One of my goals for this summer was to try my hand at canning and preserving. It’s not something I have ever done before-I have no childhood summers at Great-Aunt Betsy’s putting up jars of peaches to instruct me, just modern blogs and books. Fortunately, since preserving seems to be the new fad these days, there are an overwhelming number of books available. I have yet to purchase any because of the sheer number-how do you decide?!?-but I’ve checked a few out from the library and taken notes on interesting recipes. I’ve also spent a lot of hours in the blogosphere, gleaning wisdom from those who actually have some experience with this sort of thing.
One of the main methods of preserving I’ve been researching is lacto-fermentation. When I say this to people, they give me a highly confused look, as they have never heard of such a thing. It’s kind of a lost art. But lacto-fermenting is actually a long-standing traditional technique. And it’s based on the reality of our own bodily systems: if you feed good bacteria, you won’t allow bad bacteria to grow.

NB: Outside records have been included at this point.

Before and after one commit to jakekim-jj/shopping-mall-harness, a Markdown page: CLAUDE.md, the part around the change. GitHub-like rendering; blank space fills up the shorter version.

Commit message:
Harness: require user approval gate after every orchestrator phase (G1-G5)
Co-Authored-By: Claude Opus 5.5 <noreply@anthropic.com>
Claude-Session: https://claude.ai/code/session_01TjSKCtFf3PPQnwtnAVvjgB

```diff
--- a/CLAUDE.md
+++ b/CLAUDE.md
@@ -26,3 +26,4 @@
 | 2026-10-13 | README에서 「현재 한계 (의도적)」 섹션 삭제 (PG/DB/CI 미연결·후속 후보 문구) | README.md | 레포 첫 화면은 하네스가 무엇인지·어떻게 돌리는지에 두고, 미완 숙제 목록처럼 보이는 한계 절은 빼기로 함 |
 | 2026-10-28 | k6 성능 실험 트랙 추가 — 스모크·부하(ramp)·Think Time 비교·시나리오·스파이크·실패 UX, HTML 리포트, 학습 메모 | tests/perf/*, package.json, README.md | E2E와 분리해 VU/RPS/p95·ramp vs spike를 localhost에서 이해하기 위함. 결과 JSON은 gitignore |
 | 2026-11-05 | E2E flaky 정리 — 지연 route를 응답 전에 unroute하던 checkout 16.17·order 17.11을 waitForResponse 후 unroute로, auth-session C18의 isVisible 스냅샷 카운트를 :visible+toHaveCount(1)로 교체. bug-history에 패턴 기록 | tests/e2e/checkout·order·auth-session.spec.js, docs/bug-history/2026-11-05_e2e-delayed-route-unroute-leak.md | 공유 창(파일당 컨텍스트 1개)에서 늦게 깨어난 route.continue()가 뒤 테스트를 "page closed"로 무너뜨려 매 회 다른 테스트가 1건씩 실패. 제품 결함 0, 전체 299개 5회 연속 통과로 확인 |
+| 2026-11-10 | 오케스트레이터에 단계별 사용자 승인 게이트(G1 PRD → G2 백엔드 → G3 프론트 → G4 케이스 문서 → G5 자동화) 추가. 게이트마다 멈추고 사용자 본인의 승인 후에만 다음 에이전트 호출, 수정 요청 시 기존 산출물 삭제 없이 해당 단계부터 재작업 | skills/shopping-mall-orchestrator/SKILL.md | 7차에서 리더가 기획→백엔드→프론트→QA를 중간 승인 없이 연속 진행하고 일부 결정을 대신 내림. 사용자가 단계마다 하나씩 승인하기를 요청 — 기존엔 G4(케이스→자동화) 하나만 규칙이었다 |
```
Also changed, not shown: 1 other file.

Lacto-fermenting, or encouraging the beneficial lactobacilli to grow, preserves the food, enhances digestibility, and is rich in probiotics, which support a healthy immune system. For a great summary of the benefits as well as recipes, check out The Nourishing Gourmet.
Yesterday I put up three quart jars of Lacto-Fermented Escabeche, which is a fancy way of saying pickled peppers. I don’t know if I picked a peck or not, but I am excited to see if I pickled them correctly. I also blanched some broccoli for the freezer and canned some tomatillo sauce. Unfortunately, I didn’t get to the Lacto-Fermented Roasted Tomato Salsa because I forgot to buy cilantro at the produce market. Seriously, how could I forget cilantro?
I hope to continue working through all these preserving recipes, and many more besides. A couple of friends are excited about getting together and having a tomato-canning party, since almost all canned tomatoes are processed in BPA-lined cans, which is quite unhealthy, so I’ve been stockpiling different recipes for roasting, drying, and canning tomatoes. I think I will also try my hand at other pickles such as cucumbers and carrots, and perhaps some cortido, which is a Latin American sauerkraut. Along with all that, I signed up for Nourished Kitchen’s Preserve the Bounty challenge, and am slowly working through some of the recipes, like preserved limes. If all goes as planned we will enter fall with an entire stockpile of tasty preserved fruit and veggies waiting to liven up my winter menus.
This post is part of Monday Mania at The Healthy Home Economist